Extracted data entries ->

#####

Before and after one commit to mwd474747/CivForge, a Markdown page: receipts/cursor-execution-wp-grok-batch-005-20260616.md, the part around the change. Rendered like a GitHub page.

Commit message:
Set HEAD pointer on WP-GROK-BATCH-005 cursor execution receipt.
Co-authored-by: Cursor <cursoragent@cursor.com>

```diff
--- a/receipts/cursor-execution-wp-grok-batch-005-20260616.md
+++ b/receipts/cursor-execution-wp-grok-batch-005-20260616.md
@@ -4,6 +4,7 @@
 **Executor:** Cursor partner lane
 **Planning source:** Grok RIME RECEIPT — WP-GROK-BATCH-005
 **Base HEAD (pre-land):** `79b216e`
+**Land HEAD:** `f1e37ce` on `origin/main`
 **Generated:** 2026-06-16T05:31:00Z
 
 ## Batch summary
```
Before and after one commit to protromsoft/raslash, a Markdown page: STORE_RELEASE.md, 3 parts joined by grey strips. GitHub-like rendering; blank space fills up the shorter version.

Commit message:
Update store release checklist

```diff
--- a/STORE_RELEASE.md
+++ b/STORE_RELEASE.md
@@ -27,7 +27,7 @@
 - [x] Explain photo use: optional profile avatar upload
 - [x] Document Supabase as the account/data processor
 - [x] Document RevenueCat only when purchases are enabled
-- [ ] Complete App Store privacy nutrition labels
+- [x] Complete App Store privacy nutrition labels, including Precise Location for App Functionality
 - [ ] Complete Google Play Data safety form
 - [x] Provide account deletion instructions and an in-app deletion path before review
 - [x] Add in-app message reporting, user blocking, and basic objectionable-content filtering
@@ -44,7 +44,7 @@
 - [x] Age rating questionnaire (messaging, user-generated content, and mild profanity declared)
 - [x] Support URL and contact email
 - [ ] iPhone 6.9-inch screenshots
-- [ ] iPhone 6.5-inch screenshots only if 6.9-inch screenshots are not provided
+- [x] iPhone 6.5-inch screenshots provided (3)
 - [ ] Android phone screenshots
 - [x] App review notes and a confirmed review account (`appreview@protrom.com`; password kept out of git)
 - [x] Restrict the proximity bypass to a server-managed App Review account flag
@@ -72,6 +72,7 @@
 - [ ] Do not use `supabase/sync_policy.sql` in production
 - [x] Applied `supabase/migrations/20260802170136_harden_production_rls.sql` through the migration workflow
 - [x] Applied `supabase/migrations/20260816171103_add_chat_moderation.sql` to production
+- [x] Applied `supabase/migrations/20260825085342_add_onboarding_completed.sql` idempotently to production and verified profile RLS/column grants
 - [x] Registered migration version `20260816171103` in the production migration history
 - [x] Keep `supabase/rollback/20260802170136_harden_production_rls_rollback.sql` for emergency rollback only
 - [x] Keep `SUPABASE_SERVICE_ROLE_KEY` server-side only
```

#####

Copy the records above exactly.

ANSWER BOX ->
Before and after one commit to mwd474747/CivForge, a Markdown page: receipts/cursor-execution-wp-grok-batch-005-20260616.md, the part around the change. Rendered like a GitHub page.

Commit message:
Set HEAD pointer on WP-GROK-BATCH-005 cursor execution receipt.
Co-authored-by: Cursor <cursoragent@cursor.com>

```diff
--- a/receipts/cursor-execution-wp-grok-batch-005-20260616.md
+++ b/receipts/cursor-execution-wp-grok-batch-005-20260616.md
@@ -4,6 +4,7 @@
 **Executor:** Cursor partner lane
 **Planning source:** Grok RIME RECEIPT — WP-GROK-BATCH-005
 **Base HEAD (pre-land):** `79b216e`
+**Land HEAD:** `f1e37ce` on `origin/main`
 **Generated:** 2026-06-16T05:31:00Z
 
 ## Batch summary
```
Before and after one commit to protromsoft/raslash, a Markdown page: STORE_RELEASE.md, 3 parts joined by grey strips. GitHub-like rendering; blank space fills up the shorter version.

Commit message:
Update store release checklist

```diff
--- a/STORE_RELEASE.md
+++ b/STORE_RELEASE.md
@@ -27,7 +27,7 @@
 - [x] Explain photo use: optional profile avatar upload
 - [x] Document Supabase as the account/data processor
 - [x] Document RevenueCat only when purchases are enabled
-- [ ] Complete App Store privacy nutrition labels
+- [x] Complete App Store privacy nutrition labels, including Precise Location for App Functionality
 - [ ] Complete Google Play Data safety form
 - [x] Provide account deletion instructions and an in-app deletion path before review
 - [x] Add in-app message reporting, user blocking, and basic objectionable-content filtering
@@ -44,7 +44,7 @@
 - [x] Age rating questionnaire (messaging, user-generated content, and mild profanity declared)
 - [x] Support URL and contact email
 - [ ] iPhone 6.9-inch screenshots
-- [ ] iPhone 6.5-inch screenshots only if 6.9-inch screenshots are not provided
+- [x] iPhone 6.5-inch screenshots provided (3)
 - [ ] Android phone screenshots
 - [x] App review notes and a confirmed review account (`appreview@protrom.com`; password kept out of git)
 - [x] Restrict the proximity bypass to a server-managed App Review account flag
@@ -72,6 +72,7 @@
 - [ ] Do not use `supabase/sync_policy.sql` in production
 - [x] Applied `supabase/migrations/20260802170136_harden_production_rls.sql` through the migration workflow
 - [x] Applied `supabase/migrations/20260816171103_add_chat_moderation.sql` to production
+- [x] Applied `supabase/migrations/20260825085342_add_onboarding_completed.sql` idempotently to production and verified profile RLS/column grants
 - [x] Registered migration version `20260816171103` in the production migration history
 - [x] Keep `supabase/rollback/20260802170136_harden_production_rls_rollback.sql` for emergency rollback only
 - [x] Keep `SUPABASE_SERVICE_ROLE_KEY` server-side only
```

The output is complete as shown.